Write the entries out again exactly; any picture among them gets left out.

--- Extracted information Enclosed Below ---

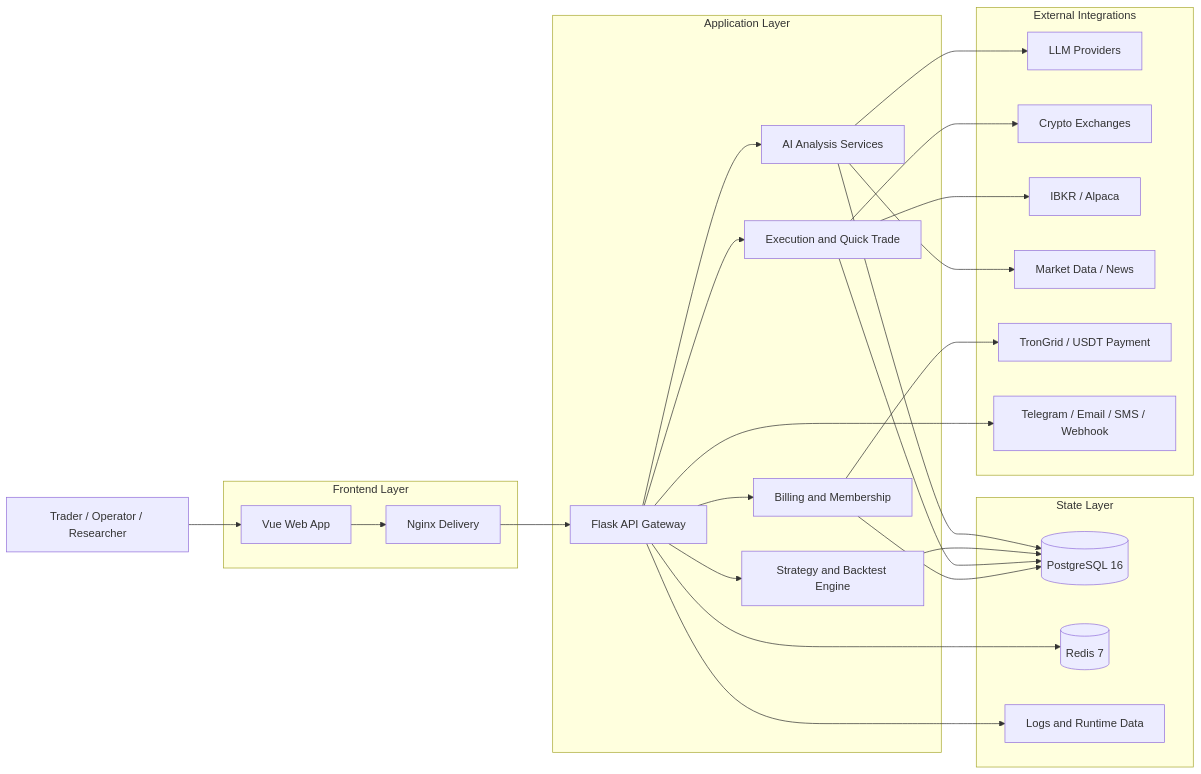
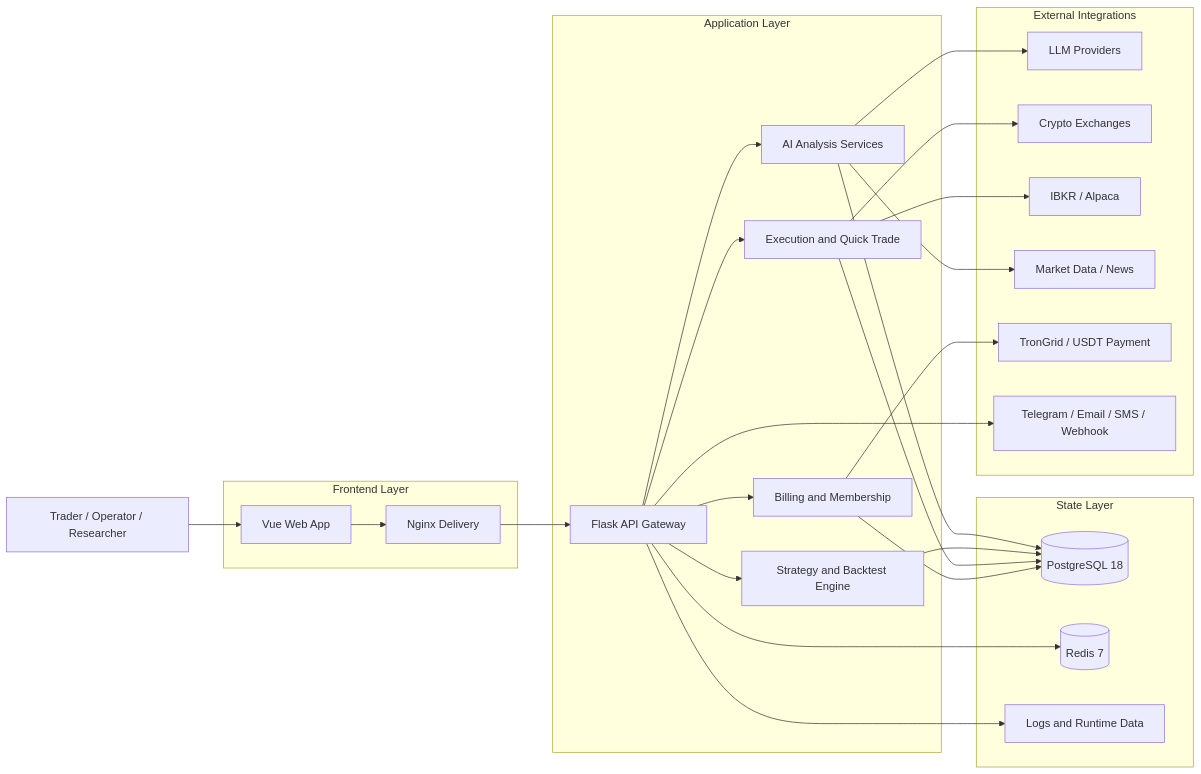
The diagram in README.md (Fishee/QuantDinger), drawn with Mermaid before and after one commit. The commit also changed other lines of this file and 1 other file, not shown here.

````diff
--- a/README.md
+++ b/README.md
@@ -252,53 +252,53 @@
 ```mermaid
 flowchart LR
     U[Trader / Operator / Researcher]
 
     subgraph FE[Frontend Layer]
         WEB[Vue Web App]
         NG[Nginx Delivery]
     end
 
     subgraph BE[Application Layer]
         API[Flask API Gateway]
         AI[AI Analysis Services]
         STRAT[Strategy and Backtest Engine]
         EXEC[Execution and Quick Trade]
         BILL[Billing and Membership]
     end
 
     subgraph DATA[State Layer]
-        PG[(PostgreSQL 16)]
+        PG[(PostgreSQL 18)]
         REDIS[(Redis 7)]
         FILES[Logs and Runtime Data]
     end
 
     subgraph EXT[External Integrations]
         LLM[LLM Providers]
         EXCH[Crypto Exchanges]
         BROKER[IBKR / Alpaca]
         MARKET[Market Data / News]
         PAY[TronGrid / USDT Payment]
         NOTIFY[Telegram / Email / SMS / Webhook]
     end
 
     U --> WEB
     WEB --> NG --> API
     API --> AI
     API --> STRAT
     API --> EXEC
     API --> BILL
 
     AI --> PG
     STRAT --> PG
     EXEC --> PG
     BILL --> PG
     API --> REDIS
     API --> FILES
 
     AI --> LLM
     AI --> MARKET
     EXEC --> EXCH
     EXEC --> BROKER
     BILL --> PAY
     API --> NOTIFY
 ```
````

--- End of Enclosed Extracted information ---

> [Task result]
The diagram in README.md (Fishee/QuantDinger), drawn with Mermaid before and after one commit. The commit also changed other lines of this file and 1 other file, not shown here.

````diff
--- a/README.md
+++ b/README.md
@@ -252,53 +252,53 @@
 ```mermaid
 flowchart LR
     U[Trader / Operator / Researcher]
 
     subgraph FE[Frontend Layer]
         WEB[Vue Web App]
         NG[Nginx Delivery]
     end
 
     subgraph BE[Application Layer]
         API[Flask API Gateway]
         AI[AI Analysis Services]
         STRAT[Strategy and Backtest Engine]
         EXEC[Execution and Quick Trade]
         BILL[Billing and Membership]
     end
 
     subgraph DATA[State Layer]
-        PG[(PostgreSQL 16)]
+        PG[(PostgreSQL 18)]
         REDIS[(Redis 7)]
         FILES[Logs and Runtime Data]
     end
 
     subgraph EXT[External Integrations]
         LLM[LLM Providers]
         EXCH[Crypto Exchanges]
         BROKER[IBKR / Alpaca]
         MARKET[Market Data / News]
         PAY[TronGrid / USDT Payment]
         NOTIFY[Telegram / Email / SMS / Webhook]
     end
 
     U --> WEB
     WEB --> NG --> API
     API --> AI
     API --> STRAT
     API --> EXEC
     API --> BILL
 
     AI --> PG
     STRAT --> PG
     EXEC --> PG
     BILL --> PG
     API --> REDIS
     API --> FILES
 
     AI --> LLM
     AI --> MARKET
     EXEC --> EXCH
     EXEC --> BROKER
     BILL --> PAY
     API --> NOTIFY
 ```
````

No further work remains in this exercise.